He called for infrastructure, cities and the economy to be designed and built in a way that makes them resilient to the effects of the changing climate. “But the point is not just to survive,” he went on. “If we adapt right we can thrive too. Climate adaptation offers all of us, a world of new opportunities. There are economic opportunities: to innovate and drive growth. But the most exciting opportunity of all is the opportunity to create a better world: to build back better when flooding or drought damages homes and businesses; to create cleaner, greener cities which are more beautiful and better to live in than the ones we have now; and enhance nature at the same time as we lock up more carbon.”

Tom added: “We’re calling for a green recovery with a blue recovery at its heart, where large connected networks of wetlands will help provide the better world that Sir James is calling for. Healthy wetlands can help to cost-effectively and sustainably prevent homes and businesses flooding, they can create beautiful blue spaces in cities and absorb carbon more effectively than many other habitats, as well as cleaning water and bringing life back to our water bodies.”

James Robinson, Director of Conservation at WWT, concluded: “From our wild and windswept coastlines to our crowded, concrete jungles, we all stand to gain so much from putting nature-rich wetlands back into our lives.”

Facts and figures

  • Wetlands store more carbon than all the world’s forests combined, helping to combat climate change
  • WWT Steart Marshes, a 480ha nature reserve of coastal saltmarsh in Somerset is storing carbon at a rate of 25-32 tonnes of carbon per hectare per year
  • After approximately six years the newly laid down sediment at Steart Marshes is already storing twice as much organic carbon as when it was agricultural land
  • Coastal wetlands such as saltmarshes can also provide a buffer to local coastal communities from storm surges and rising sea levels, and inland and urban wetlands can help slow the flow of water by storing and releasing it slowly once water levels have decreased, as part of natural flood management
  • The Government’s Natural Capital Committee identified “a good economic case for expanding the extent of wetland areas by around 100,000ha” to provide a cost benefit ratio of 9:1

What is needed to help wetlands achieve the EA’s vision

Creating and restoring wetlands can play an important role in helping to achieve the EA’s vision of effective climate adaptation measures, as well as meeting the UK’s net zero ambitions. To do this we need:

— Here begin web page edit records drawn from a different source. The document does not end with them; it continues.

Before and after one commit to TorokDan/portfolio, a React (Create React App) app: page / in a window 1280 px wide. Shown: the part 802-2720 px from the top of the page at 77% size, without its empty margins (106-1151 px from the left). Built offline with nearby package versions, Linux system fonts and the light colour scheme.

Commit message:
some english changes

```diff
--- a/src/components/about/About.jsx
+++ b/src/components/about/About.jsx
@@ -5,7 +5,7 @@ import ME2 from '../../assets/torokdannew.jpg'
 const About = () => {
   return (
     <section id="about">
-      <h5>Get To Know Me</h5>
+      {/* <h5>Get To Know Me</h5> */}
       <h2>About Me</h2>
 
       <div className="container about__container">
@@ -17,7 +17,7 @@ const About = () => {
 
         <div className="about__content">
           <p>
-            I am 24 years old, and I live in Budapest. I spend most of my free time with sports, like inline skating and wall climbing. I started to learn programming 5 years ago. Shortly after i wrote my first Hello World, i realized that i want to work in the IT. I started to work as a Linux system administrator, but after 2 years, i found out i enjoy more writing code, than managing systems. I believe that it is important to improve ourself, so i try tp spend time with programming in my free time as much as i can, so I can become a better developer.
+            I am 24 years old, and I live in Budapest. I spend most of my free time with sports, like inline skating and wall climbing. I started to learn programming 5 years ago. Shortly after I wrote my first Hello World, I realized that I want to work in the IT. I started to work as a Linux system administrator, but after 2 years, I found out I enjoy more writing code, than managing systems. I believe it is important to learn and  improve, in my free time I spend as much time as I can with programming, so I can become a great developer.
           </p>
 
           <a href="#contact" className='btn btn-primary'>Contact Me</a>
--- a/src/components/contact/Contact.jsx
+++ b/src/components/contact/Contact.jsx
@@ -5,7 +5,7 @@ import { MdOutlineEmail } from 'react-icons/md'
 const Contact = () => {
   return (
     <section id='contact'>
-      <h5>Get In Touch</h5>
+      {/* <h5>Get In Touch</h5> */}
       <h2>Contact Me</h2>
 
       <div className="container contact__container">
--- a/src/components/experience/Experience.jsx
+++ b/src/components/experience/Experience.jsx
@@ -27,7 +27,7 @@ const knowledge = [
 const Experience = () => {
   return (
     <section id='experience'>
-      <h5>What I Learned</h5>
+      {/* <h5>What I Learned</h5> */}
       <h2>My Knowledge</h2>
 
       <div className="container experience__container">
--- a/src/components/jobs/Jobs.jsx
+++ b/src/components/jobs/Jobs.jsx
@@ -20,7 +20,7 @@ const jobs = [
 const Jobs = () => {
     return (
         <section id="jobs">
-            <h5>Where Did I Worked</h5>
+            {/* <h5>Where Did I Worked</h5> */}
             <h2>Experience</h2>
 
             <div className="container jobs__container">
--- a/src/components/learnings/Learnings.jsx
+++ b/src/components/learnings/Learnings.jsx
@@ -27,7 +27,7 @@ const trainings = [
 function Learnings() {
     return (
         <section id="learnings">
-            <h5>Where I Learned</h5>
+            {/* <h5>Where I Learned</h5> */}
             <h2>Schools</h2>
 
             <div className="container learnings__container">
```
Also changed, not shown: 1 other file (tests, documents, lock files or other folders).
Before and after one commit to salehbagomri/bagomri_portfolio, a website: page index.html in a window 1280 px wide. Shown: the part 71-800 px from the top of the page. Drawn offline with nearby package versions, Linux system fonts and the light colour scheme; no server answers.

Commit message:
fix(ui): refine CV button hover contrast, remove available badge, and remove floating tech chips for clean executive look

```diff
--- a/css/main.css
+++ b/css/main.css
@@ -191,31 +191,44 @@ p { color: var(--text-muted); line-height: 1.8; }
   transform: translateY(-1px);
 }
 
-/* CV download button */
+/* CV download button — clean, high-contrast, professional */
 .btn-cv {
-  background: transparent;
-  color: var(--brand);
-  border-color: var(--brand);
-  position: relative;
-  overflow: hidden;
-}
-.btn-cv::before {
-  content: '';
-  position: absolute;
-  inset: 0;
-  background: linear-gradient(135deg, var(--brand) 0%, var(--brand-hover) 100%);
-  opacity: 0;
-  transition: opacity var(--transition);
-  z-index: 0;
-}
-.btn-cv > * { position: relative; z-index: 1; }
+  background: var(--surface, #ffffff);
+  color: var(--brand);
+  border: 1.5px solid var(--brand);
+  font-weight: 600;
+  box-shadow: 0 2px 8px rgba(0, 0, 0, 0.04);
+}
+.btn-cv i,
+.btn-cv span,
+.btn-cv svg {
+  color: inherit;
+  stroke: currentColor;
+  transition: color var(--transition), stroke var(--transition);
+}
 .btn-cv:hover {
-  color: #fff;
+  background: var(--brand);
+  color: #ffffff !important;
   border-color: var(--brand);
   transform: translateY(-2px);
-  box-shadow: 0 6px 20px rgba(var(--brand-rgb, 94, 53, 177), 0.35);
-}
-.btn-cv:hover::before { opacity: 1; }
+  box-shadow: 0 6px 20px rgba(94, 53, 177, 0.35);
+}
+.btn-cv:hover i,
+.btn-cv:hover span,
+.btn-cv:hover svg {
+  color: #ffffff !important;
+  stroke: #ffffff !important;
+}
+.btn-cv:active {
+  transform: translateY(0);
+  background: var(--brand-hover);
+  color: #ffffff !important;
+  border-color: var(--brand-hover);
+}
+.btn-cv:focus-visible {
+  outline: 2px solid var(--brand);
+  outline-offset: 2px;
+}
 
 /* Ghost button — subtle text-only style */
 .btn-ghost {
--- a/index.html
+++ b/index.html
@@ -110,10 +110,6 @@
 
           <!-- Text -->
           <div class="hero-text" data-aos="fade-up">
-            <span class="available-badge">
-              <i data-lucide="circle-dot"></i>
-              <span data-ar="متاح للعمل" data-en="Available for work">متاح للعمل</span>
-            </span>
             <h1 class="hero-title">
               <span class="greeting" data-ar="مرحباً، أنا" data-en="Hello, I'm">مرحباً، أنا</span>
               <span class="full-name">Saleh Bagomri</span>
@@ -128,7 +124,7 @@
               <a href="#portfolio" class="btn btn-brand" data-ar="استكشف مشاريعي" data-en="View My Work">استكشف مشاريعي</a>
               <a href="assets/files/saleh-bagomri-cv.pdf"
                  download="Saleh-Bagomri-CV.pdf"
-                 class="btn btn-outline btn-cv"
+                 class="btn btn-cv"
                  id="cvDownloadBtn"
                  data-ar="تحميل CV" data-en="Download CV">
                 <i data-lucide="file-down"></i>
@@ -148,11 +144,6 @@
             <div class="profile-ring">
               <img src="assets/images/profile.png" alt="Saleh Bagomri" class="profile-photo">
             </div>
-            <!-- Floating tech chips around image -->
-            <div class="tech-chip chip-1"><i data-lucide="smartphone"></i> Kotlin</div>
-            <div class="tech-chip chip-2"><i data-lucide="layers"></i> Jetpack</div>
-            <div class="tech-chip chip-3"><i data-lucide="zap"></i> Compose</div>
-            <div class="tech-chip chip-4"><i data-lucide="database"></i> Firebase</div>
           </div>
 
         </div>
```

  • Better information - data on the location and condition of wetlands, the evidence of the benefits they provide and effective guidance for practitioners
  • Better planning - measurable targets, effective use of existing strategies and clear standards for best practice
  • Better funding - effective use of public funding, with mandatory requirements and financial incentives to drive private sector investment